This recording was made by a Dutch radio/TV broadcast. It's not 100% certain who did it, but it was probably done by the VPRO, who also did the Pink Floyd recording the same year at the same venue. And just like that Pink Floyd recording, this one was also bootlegged a million times from various very good to very poor sources. All of these sources were originated from radio broadcast/s. Back then, and today still, the 'Concertgebouw' in Amsterdam was not a place for rock bands but for opera's and other classic music. Mixed directly to 2-tracks, this may been one of the reasons why the mixing engineer had a hard time finding the right balance. The mix changes often, and sometimes the drums or the guitar just disappear or get buried for a while. It also must have been hard for the band to hear each other, because of the extremely reverberating acoustics.

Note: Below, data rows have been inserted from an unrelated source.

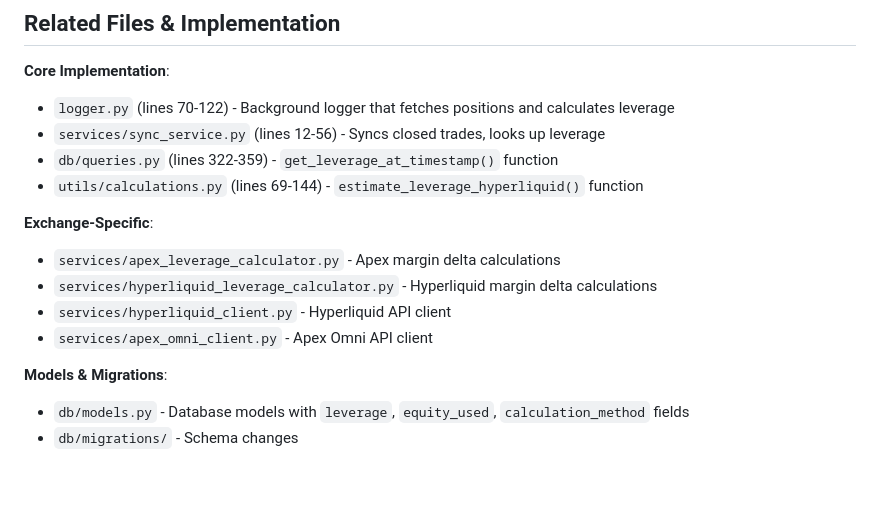
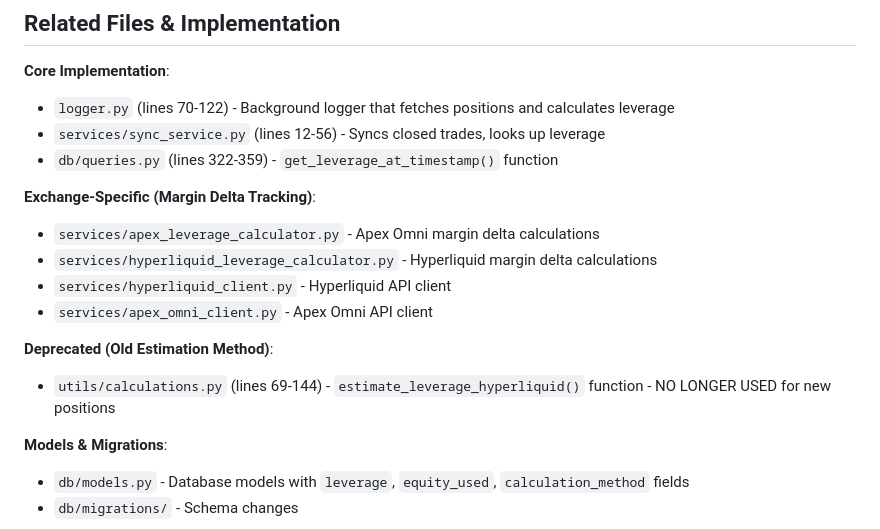
Before and after one commit to financetrader/tradeviewer-public, a Markdown page: docs/LEVERAGE_CALCULATION.md, the part around the change. Rendered like a GitHub page; blank space fills up the shorter version.

```diff
--- a/docs/LEVERAGE_CALCULATION.md
+++ b/docs/LEVERAGE_CALCULATION.md
@@ -290,13 +290,15 @@ For Hyperliquid with 10x leverage on 10 ETH @ $2,000:
 - `logger.py` (lines 70-122) - Background logger that fetches positions and calculates leverage
 - `services/sync_service.py` (lines 12-56) - Syncs closed trades, looks up leverage
 - `db/queries.py` (lines 322-359) - `get_leverage_at_timestamp()` function
-- `utils/calculations.py` (lines 69-144) - `estimate_leverage_hyperliquid()` function
 
-**Exchange-Specific**:
-- `services/apex_leverage_calculator.py` - Apex margin delta calculations
+**Exchange-Specific (Margin Delta Tracking)**:
+- `services/apex_leverage_calculator.py` - Apex Omni margin delta calculations
 - `services/hyperliquid_leverage_calculator.py` - Hyperliquid margin delta calculations
 - `services/hyperliquid_client.py` - Hyperliquid API client
 - `services/apex_omni_client.py` - Apex Omni API client
+
+**Deprecated (Old Estimation Method)**:
+- `utils/calculations.py` (lines 69-144) - `estimate_leverage_hyperliquid()` function - NO LONGER USED for new positions
 
 **Models & Migrations**:
 - `db/models.py` - Database models with `leverage`, `equity_used`, `calculation_method` fields
```
Also changed, not shown: docs/APEX_LEVERAGE_CALCULATION.md (+2 -2 lines), docs/HYPERLIQUID_LEVERAGE_MARGIN_DELTA.md (+4 -5 lines).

Did you know that Keith fell off the stage that night in Amsterdam? When the band came on stage, Keith came running up the stairs on the right side of the stage (which was a small one) and he forgot to stop. He tried to get his balance again, but he fell into the audience and took some speakers with him in his fall. I was standing maybe three feet away from where he fell and with some other people, we lifted him up onto the stage again. He shaked his head, which was covered with blood, jumped behind his drums and the show was on. This was my 1st WHO Concert and since than they are still the best band for me. [review by Henk Hulstkamp at thewholive.net]
This post consists of MP3's (320kps) ripped from an AMCOS CD (Australian) release and includes full album artwork (plus several other bootleg covers for same concert). The quality of this bootleg recording is pretty good for the period in which it was recorded, but don't expect another Live at Leeds !
The track listing is quite interesting and most of their well known songs are here, including a good slab of material from their rock opera Tommy and some of their classic standards like "Shakin' All Over" and "Substitute". The only bummer is that my favourite Who track "Magic Bus" wasn't on the playlist, but I guess I've got 'Live At Leeds' to console me. Enjoy.
01 - I Can't Explain
02 - Fortune Teller
03 - Tattoo
04 - Young Man Blues
05 - Pinball Wizard
06 - Substitute
07 - Happy Jack
08 - I'm Free
09 - 1921
10 - Summertime Blues
11 - See Me, Feel Me
12 - I'm A Boy
13 - Christmas
14 - The Acid Queen
15 - Shakin' All Over
16 - My Generation.
The Who Line Up:
Pete Townshend (guitars, vocal)
Roger Daltey (vocal)
John Entwistle (bass, vocal)
Keith Moon (drums, vocal)
The Who Link (149Mb) New Link 05/11/2017